Improvised music to support Intensive Interaction for children with complex needs: A feasibility study of brief adjunctive music therapy

I have recently been alerted to a new paper by Music Therapist Dr John Strange that is now being published by the British Journal of Music Therapy. After the researcher/author John sent me a copy of his paper, we had a very interesting chat, and I think that his quantitative research paper is certainly worthy of further consideration. 

The approach he has developed, Triadic Support of Interaction by Improvisation (where a support worker interacts directly with the learner using Intensive Interaction, whilst a Music Therapist improvises music to enhance the interaction via a musical ‘commentary’ on its interactive and emotional form as a concurrent ‘therapeutic adjunct’) was, he concluded in his paper, … ‘felt to be effective in encouraging and developing interaction between [a] teenager and teaching assistant, with some of the developments enduring in the months after music therapy ceased’.

Now, the possible reasons for his positive findings (which were admittedly somewhat inconsistent i.e. they were very clearly site and/or context dependent) were the nub of our discussion; there being a number of potential interpretations for why things happened as they did (or at least were indicated to have happened by the collated and statistically analysed data).

Reading this paper makes me think that there could, and in fact should be more thought given to such mutually supportive inter-professional work i.e. with professionals from outside of our traditional ‘Community of Practice’ seeing and utilising the power of Intensive Interaction to support their own work (and maybe vice versa?).

It made me wonder what might happen next in terms of any future truly ‘child-centred’ educational and/or therapeutic provision that might include the use of both Intensive Interaction and other therapeutic models, including more about this kind of music therapy. 

Anyway – here is the details and abstract of John’s paper:

Improvised music to support Intensive Interaction for children with complex needs: A feasibility study of brief adjunctive music therapy

By Dr John Strange, Anglia Ruskin University, UK

British Journal of Music Therapy – DOI: 10.1177/13594575211028038

This study investigates Triadic Support of Interaction by Improvisation, an application of music therapy as a brief adjunctive therapy for children with complex needs who are receiving Intensive Interaction. 

A small randomised controlled trial measured changes in child-support worker interaction between the 4th and the 12th of 12 weekly sessions of Intensive Interaction. In each of two special schools, a control group of four children with complex needs received Intensive Interaction only and an experimental group of four children additionally received improvised music in sessions 5 through 8. 

Experienced Speech and Language Therapists made blind assessments from video recordings of sessions 4 and 12 using an adaptation of an instrument developed by a National Health Service learning disability service for tracking progress in Intensive Interaction. 

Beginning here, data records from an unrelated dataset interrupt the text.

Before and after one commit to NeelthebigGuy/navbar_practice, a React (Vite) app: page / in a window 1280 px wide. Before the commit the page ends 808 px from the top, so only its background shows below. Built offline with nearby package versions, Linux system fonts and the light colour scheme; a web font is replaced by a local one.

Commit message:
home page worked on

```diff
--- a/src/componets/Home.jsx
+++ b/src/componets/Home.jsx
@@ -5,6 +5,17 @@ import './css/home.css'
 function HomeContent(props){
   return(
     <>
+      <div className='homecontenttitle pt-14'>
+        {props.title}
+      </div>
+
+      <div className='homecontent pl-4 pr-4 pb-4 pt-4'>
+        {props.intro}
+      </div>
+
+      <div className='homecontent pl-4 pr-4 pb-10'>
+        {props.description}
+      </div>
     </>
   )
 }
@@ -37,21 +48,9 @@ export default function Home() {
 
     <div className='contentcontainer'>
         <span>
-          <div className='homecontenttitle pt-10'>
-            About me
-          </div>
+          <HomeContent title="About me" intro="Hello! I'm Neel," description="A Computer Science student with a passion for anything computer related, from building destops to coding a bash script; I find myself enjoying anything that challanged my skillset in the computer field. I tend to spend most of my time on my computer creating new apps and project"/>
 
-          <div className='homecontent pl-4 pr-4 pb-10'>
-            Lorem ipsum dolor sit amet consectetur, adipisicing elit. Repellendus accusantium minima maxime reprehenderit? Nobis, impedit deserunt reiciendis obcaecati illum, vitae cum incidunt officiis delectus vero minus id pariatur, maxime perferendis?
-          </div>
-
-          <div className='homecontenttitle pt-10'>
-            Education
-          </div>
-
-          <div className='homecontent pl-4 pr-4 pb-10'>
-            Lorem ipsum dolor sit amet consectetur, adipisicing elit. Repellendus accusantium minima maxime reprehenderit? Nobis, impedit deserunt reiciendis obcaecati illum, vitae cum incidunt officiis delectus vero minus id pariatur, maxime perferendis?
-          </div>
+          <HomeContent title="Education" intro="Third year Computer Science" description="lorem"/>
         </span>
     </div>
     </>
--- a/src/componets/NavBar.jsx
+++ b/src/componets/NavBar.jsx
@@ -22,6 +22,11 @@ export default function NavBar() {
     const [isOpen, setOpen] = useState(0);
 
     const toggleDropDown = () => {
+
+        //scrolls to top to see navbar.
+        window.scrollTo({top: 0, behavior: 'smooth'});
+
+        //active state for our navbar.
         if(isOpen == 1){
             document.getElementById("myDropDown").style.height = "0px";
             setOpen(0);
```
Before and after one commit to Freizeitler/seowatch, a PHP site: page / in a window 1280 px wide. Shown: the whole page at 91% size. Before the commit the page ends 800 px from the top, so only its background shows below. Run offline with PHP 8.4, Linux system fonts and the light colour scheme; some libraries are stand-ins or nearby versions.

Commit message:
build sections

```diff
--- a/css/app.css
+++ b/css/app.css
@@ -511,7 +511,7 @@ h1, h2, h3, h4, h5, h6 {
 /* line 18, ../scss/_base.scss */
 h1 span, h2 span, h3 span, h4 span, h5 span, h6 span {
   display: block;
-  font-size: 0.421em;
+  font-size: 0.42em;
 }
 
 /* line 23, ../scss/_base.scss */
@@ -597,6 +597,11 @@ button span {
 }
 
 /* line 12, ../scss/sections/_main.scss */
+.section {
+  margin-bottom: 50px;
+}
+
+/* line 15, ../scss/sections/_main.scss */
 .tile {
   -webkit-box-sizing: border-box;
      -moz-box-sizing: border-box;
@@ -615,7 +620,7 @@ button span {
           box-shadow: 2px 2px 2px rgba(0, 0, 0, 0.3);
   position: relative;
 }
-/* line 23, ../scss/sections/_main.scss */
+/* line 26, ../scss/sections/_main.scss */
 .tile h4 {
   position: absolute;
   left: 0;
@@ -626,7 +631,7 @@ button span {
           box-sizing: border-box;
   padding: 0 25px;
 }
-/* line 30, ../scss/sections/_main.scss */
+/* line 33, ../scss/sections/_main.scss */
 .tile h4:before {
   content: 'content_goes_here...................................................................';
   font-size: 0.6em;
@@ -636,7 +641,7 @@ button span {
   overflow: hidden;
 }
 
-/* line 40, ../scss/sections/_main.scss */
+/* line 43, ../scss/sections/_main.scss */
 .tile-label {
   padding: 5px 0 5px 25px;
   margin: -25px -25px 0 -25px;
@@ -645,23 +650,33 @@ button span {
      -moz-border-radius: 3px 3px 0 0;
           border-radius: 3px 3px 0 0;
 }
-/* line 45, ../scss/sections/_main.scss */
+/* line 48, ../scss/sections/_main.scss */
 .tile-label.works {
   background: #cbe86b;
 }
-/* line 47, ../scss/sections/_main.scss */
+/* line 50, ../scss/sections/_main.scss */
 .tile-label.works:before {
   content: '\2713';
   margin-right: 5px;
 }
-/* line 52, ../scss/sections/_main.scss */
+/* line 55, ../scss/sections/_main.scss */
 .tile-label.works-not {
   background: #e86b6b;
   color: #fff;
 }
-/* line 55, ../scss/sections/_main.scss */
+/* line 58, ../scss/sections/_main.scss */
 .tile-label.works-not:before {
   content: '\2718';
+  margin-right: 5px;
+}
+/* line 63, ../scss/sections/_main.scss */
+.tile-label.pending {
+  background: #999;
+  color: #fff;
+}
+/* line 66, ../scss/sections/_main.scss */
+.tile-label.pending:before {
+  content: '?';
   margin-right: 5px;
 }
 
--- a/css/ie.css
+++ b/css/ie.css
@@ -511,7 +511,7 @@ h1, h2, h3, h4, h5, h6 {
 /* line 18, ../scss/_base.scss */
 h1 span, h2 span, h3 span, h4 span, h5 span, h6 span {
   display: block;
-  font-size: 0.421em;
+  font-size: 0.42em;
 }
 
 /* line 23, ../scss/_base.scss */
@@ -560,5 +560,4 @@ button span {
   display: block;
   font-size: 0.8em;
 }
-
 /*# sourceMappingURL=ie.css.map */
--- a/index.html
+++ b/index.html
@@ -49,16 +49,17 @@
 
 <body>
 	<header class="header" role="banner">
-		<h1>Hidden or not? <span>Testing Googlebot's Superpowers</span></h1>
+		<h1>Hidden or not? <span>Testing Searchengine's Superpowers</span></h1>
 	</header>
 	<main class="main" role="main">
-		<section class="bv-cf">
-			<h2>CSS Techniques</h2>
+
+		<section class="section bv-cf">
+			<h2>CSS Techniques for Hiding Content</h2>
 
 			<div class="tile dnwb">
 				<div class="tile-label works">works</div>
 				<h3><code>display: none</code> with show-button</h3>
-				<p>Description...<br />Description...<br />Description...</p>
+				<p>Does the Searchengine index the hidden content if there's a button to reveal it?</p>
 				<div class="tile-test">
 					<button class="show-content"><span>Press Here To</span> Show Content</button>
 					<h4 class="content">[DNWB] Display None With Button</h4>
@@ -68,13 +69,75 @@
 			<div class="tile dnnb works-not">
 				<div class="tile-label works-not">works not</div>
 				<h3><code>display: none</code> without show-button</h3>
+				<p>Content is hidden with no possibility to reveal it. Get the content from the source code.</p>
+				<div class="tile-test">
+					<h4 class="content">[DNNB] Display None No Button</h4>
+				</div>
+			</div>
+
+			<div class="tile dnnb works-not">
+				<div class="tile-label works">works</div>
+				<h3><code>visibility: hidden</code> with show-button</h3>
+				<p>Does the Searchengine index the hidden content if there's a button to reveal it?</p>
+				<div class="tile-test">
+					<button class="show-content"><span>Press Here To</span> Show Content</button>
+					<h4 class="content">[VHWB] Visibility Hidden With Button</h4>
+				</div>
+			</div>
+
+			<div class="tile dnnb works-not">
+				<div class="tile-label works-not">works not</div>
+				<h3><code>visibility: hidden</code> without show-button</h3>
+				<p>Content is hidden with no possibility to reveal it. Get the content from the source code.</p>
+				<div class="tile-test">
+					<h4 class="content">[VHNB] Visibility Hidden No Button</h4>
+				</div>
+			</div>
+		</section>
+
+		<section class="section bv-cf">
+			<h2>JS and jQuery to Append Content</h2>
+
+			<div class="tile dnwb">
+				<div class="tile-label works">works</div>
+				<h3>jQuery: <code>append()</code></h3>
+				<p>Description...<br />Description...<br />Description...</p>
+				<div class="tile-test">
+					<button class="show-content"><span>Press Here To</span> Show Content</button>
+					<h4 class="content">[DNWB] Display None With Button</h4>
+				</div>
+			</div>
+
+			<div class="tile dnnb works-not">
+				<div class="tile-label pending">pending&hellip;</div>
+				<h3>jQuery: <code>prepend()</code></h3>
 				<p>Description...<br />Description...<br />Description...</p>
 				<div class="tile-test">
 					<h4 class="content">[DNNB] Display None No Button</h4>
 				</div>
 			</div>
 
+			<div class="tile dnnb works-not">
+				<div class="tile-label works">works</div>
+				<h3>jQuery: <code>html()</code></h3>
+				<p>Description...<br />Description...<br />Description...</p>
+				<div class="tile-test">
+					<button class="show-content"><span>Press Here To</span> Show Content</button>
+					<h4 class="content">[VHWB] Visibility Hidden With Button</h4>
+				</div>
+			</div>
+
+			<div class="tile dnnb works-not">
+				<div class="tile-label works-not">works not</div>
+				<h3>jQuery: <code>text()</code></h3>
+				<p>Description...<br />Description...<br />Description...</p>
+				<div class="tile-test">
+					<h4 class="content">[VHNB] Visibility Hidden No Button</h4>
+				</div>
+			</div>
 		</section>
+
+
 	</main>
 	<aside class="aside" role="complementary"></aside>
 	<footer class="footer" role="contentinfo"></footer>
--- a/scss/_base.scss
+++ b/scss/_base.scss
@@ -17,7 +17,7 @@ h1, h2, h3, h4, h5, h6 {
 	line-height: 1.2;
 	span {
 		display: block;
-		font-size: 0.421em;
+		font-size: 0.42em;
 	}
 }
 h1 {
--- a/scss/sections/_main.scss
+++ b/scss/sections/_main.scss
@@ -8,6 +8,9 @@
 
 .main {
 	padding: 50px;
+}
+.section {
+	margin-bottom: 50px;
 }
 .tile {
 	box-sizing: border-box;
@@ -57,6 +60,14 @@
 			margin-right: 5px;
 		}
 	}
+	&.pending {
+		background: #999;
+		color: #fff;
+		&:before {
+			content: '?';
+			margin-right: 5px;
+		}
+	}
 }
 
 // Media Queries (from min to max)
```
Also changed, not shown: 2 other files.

The experimental group at one research site showed significantly enhanced interaction (p = 0.02). This offers provisional proof of concept, provided environmental factors identified as impacting results at the other site can be resolved in future studies.

2 thoughts on “Improvised music to support Intensive Interaction for children with complex needs: A feasibility study of brief adjunctive music therapy

  1. Re: ‘using an adaptation of an instrument developed by a National Health Service learning disability service for tracking progress in Intensive Interaction.’ do you have details about what was the instrument?

    Liked by 1 person

Leave a Reply

Fill in your details below or click an icon to log in:

WordPress.com Logo

You are commenting using your WordPress.com account. Log Out /  Change )

Google photo

You are commenting using your Google account. Log Out /  Change )

Twitter picture

You are commenting using your Twitter account. Log Out /  Change )

Facebook photo

You are commenting using your Facebook account. Log Out /  Change )

Connecting to %s

%d bloggers like this: